ROME — Freed hostage Father Lawrence M. Jenco arrived in Rome today for an audience with Pope John Paul II and said he will ask the pontiff to help negotiate the release of other hostages.
Jenco also said he will deliver to John Paul a message from the Muslim extremists who held him hostage in Lebanon for nearly 19 months.
"Before I left Lebanon . . . my captors asked me to speak to (the Pope)," the weary-looking priest said, speaking in a soft voice.
Jenco, who arrived here on a U.S. Air Force jet from Frankfurt, West Germany, was asked by reporters whether he will ask the Pope during the private audience Wednesday to help in the negotiations.

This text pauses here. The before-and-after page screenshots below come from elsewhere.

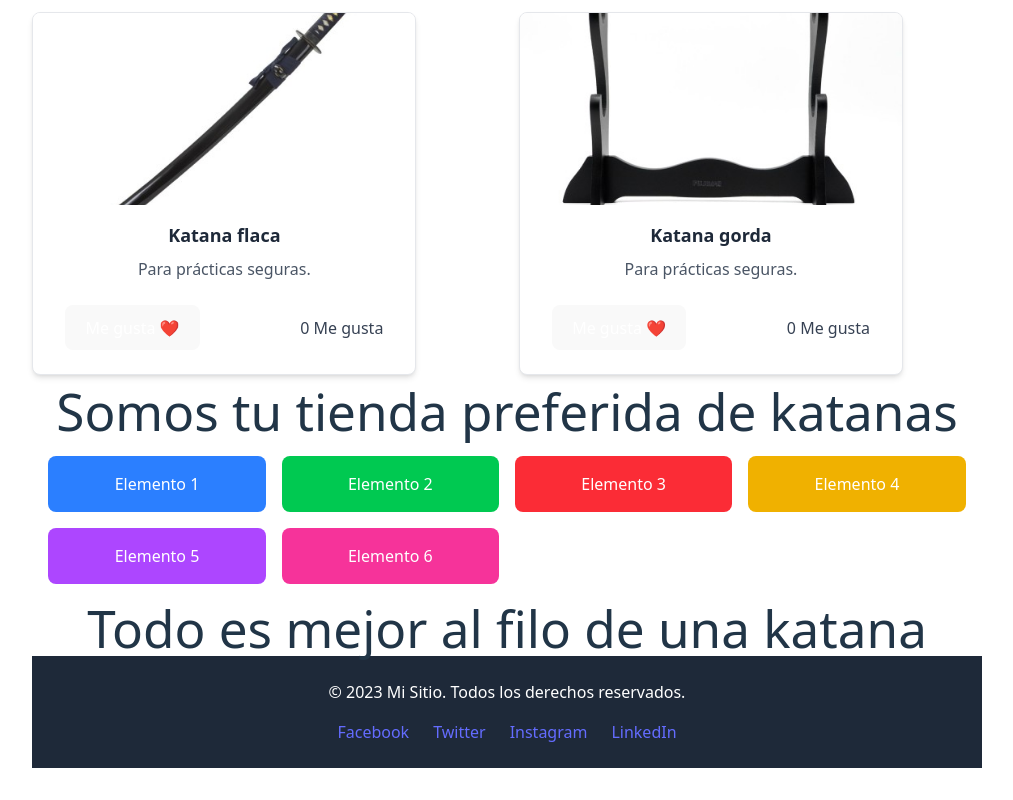
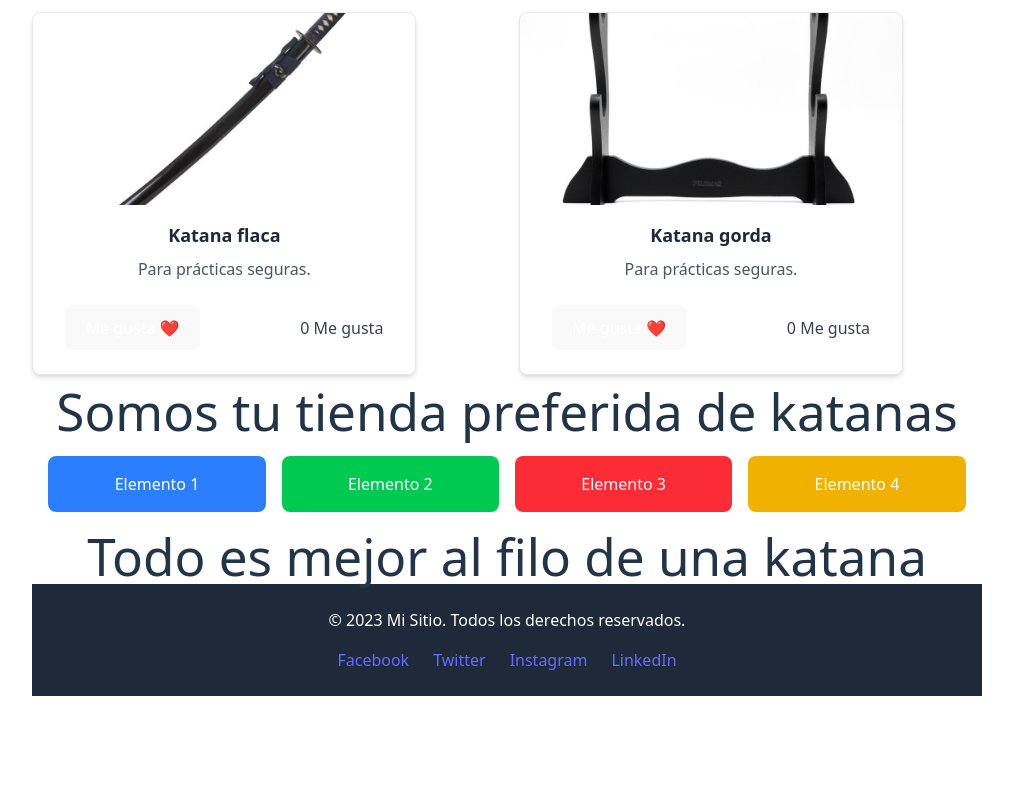
Before and after one commit to karlo1989nu/app-vite-tailwind, a React (Vite) app: page / in a window 1280 px wide. Shown: the part 997-1797 px from the top of the page, without its empty margins (133-1146 px from the left). After the commit the page ends 1725 px from the top, so only its background shows below. Built offline with nearby package versions, Linux system fonts and the light colour scheme.

Commit message:
actualizaciones

```diff
--- a/src/components/common/cont-grid.jsx
+++ b/src/components/common/cont-grid.jsx
@@ -7,8 +7,6 @@ const GridContainer = () => {
       <div className="bg-green-500 text-white p-4 rounded-lg">Elemento 2</div>
       <div className="bg-red-500 text-white p-4 rounded-lg">Elemento 3</div>
       <div className="bg-yellow-500 text-white p-4 rounded-lg">Elemento 4</div>
-      <div className="bg-purple-500 text-white p-4 rounded-lg">Elemento 5</div>
-      <div className="bg-pink-500 text-white p-4 rounded-lg">Elemento 6</div>
     </div>
   );
 };
```
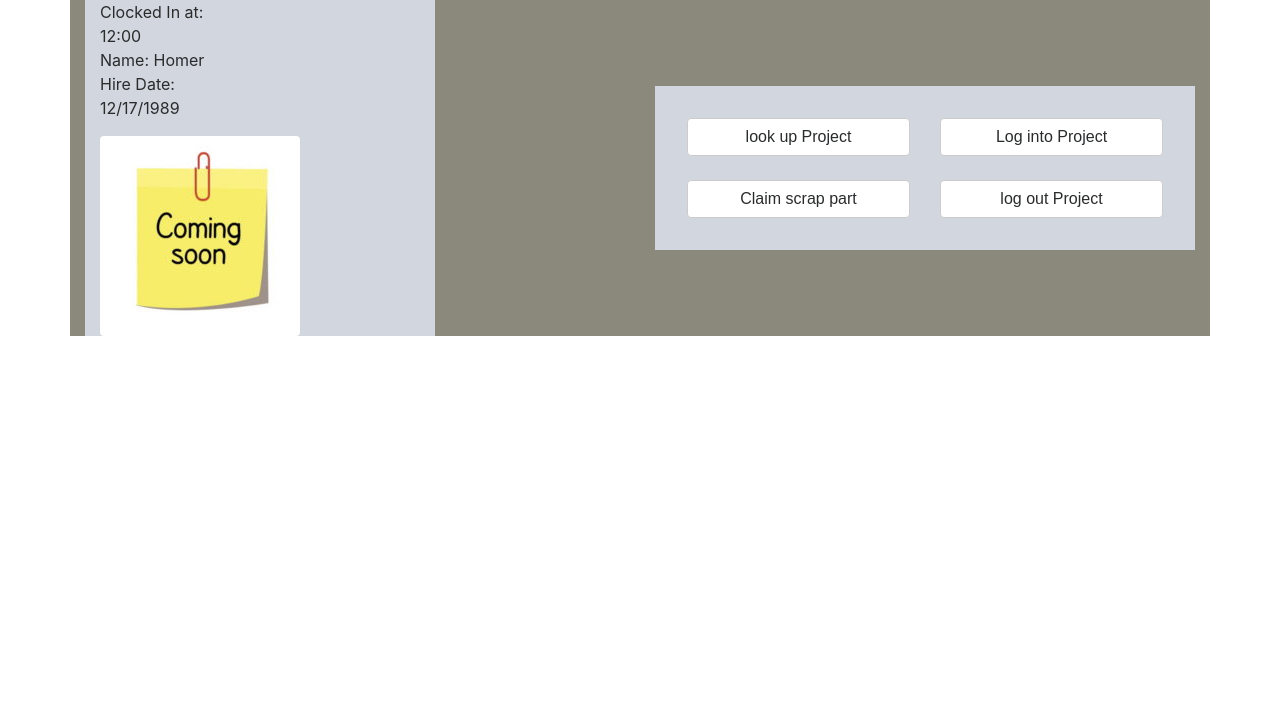
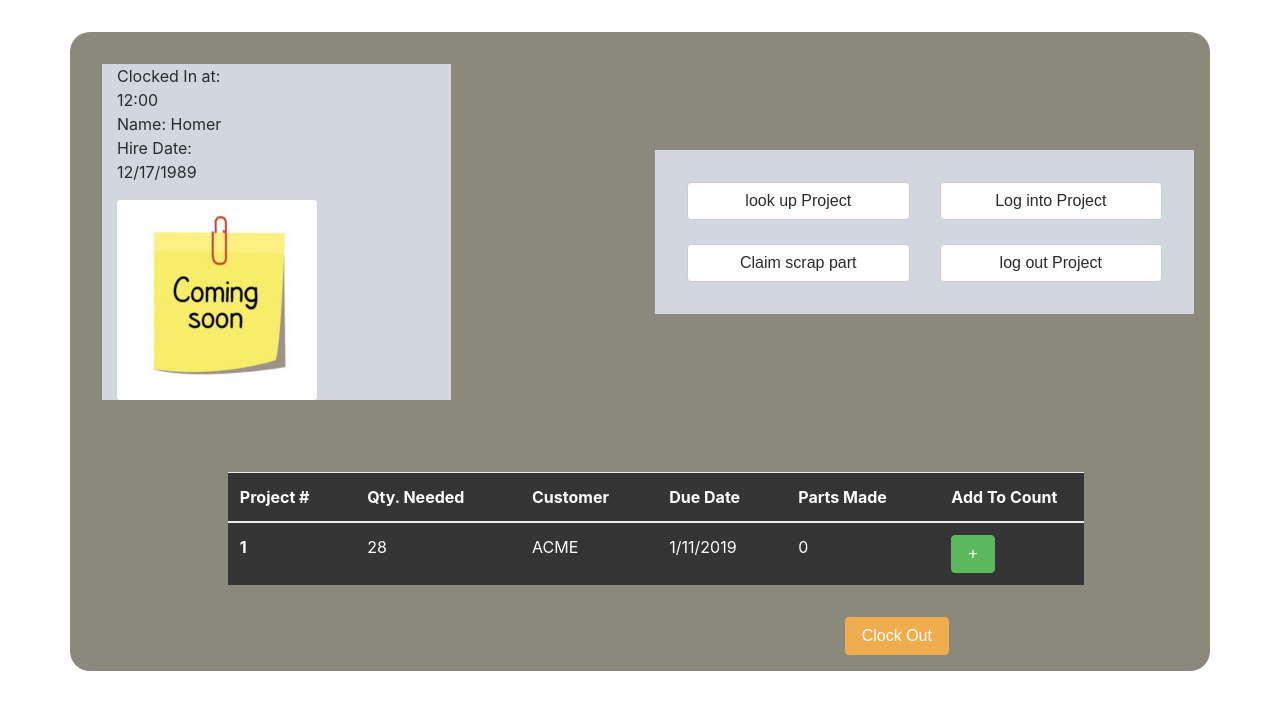
Before and after one commit to atorres6d5/Industry-frontend, a React (Create React App) app in the folder industry/: page / in a window 1280 px wide. Shown: the top 710 px of the page. Built offline with nearby package versions, Linux system fonts and the light colour scheme.

Commit message:
dashbard rough draft

```diff
--- a/industry/public/index.html
+++ b/industry/public/index.html
@@ -7,7 +7,7 @@
     <title>Industry</title>
     <link rel="stylesheet" href="./industry.css"
   </head>
-  <body>
+  <body id="body">
     <noscript>
       You need to enable JavaScript to run this app.
     </noscript>
--- a/industry/public/industry.css
+++ b/industry/public/industry.css
@@ -16,10 +16,14 @@
 
 .dashboard{
   background-color: #8A897C;
+  border-radius: 20px;
+  margin-top: 2rem;
+  padding: 1rem;
 }
 
 .workerData{
   background-color: #D2D7DF;
+  margin: 1rem;
 }
 
 .actionbuttons{
@@ -32,3 +36,9 @@ header{
   color:#FFFFFF;
   padding-bottom: 2rem;
 }
+
+.table{
+  background-color: #353535;
+  color: #FFFFFF;
+  margin: 2rem;
+}
--- a/industry/src/App.js
+++ b/industry/src/App.js
@@ -7,7 +7,10 @@ class App extends Component {
   render() {
     return (
       <div className="container-fluid no-gutters">
-        <UserDash picture={'../../public/images/ComingSoon'}/>
+        <UserDash
+          picture={'../../public/images/ComingSoon'}
+          background={"../../public/images/drill"}
+        />
       </div>
     );
   }
--- /dev/null
+++ b/industry/src/components/activeproject.js
@@ -0,0 +1,36 @@
+import React from 'react';
+
+const ActiveProjects = ({projects}) => (
+  <div className="container">
+    <div className="table-responsive">
+      <table class="table">
+        <thead>
+          <tr>
+            <th scope="col">Project #</th>
+            <th scope="col">Qty. Needed</th>
+            <th scope="col">Customer</th>
+            <th scope="col">Due Date</th>
+            <th scope="col">Parts Made</th>
+            <th scope="col">Add To Count</th>
+          </tr>
+        </thead>
+        <tbody>
+          {projects.map(job=>{
+            return(
+              <tr>
+                <th scope="row">{job.id}</th>
+                <td>{job.Part_count}</td>
+                <td>{job.customer}</td>
+                <td>{job.due_date}</td>
+                <td>{job.Parts_made}</td>
+                <td><button type="button" class="btn btn-success">+</button></td>
+              </tr>
+            )
+          })}
+        </tbody>
+      </table>
+    </div>
+  </div>
+);
+
+export default ActiveProjects;
--- a/industry/src/containers/userDash.js
+++ b/industry/src/containers/userDash.js
@@ -1,13 +1,21 @@
 import React, { Component } from 'react';
-import Worker from '../components/Worker'
+import Worker from '../components/Worker';
 import ActionButtons from '../components/actionbuttons';
+import ActiveProjects from '../components/activeproject';
 
 class UserDash extends Component {
   constructor(props){
     super(props)
   }
 
+  changeBackground=()=>{
+    document.body.style.backgroundImage=this.props.background
+
+  }
+
+
   render() {
+
     return (
       <div className="container dashboard">
         <div className="row justify-content-between">
@@ -23,6 +31,25 @@ class UserDash extends Component {
             />
           </div>
         </div>
+        <br/>
+        <div className="row justify-content-center">
+          <div className="col-10">
+            <ActiveProjects
+              projects={[{
+                id: 1,
+                customer: 'ACME',
+                due_date: '1/11/2019',
+                Part_count: 28,
+                Parts_made:0
+              }]}
+            />
+          </div>
+        </div>
+        <div className="row justify-content-end">
+          <div className="col-4">
+            <button type="button" class="btn btn-warning">Clock Out</button>
+          </div>
+        </div>
       </div>
     );
   }
```
Also changed, not shown: industry/public/images/drill.jpg (added).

"I'm sure that will be one of the items I'll speak to him about," he said. "There are also some things which I've been asked to say to him by the people who were holding us."
Several members of Jenco's family and Terry Waite, a special envoy of the Archbishop of Canterbury, accompanied the former hostage. Jenco is scheduled to fly to London on Wednesday evening to meet with the Anglican archbishop.
Ambassador at Airport
The priest, 51, was greeted at the airport by U.S. Ambassador Maxwell Rabb; the acting U.S. charge d'affaires to the Vatican, Peter Murphy, and Father Michael Sincerny, the head of the Servites of Maria religious order to which the Joliet, Ill., native belongs.
Jenco, freed Saturday, addressed his former captors in a 10-minute statement at the U.S. Rhein-Main Air Base, near Frankfurt, before departing for Rome. He addressed them as Haj, Said and Ahab.
He named Haj when he spoke of the videotape of hostage David Jacobsen, 55, of Huntington Beach, Calif., which the former hostage carried with him when released.
Jenco also thanked Said for "last-minute counsel" he provided.
"The small crucifix Ahab gave me was a great comfort during those final hours," Jenco said of the end of his ordeal.
Jenco, dressed in a traditional priest's dark suit with Roman collar, smiled and waved at a small crowd of well-wishers at Frankfurt airport.
'Will Be Personal Letter'
He said of the Americans still held by Shia zealots:
"Please let them know I will be a personal letter to their loved ones. Since neither I nor Terry nor David knew that I was to be released, I did not have a chance to hug and kiss them and to bid them farewell."
The three American hostages, seized in separate kidnapings last year, are Terry Anderson, 38, chief Middle East correspondent of the Associated Press; Jacobsen, director of the American University Hospital in Beirut, and Thomas Sutherland, 55, of Fort Collins, Colo., the university's acting dean of agriculture.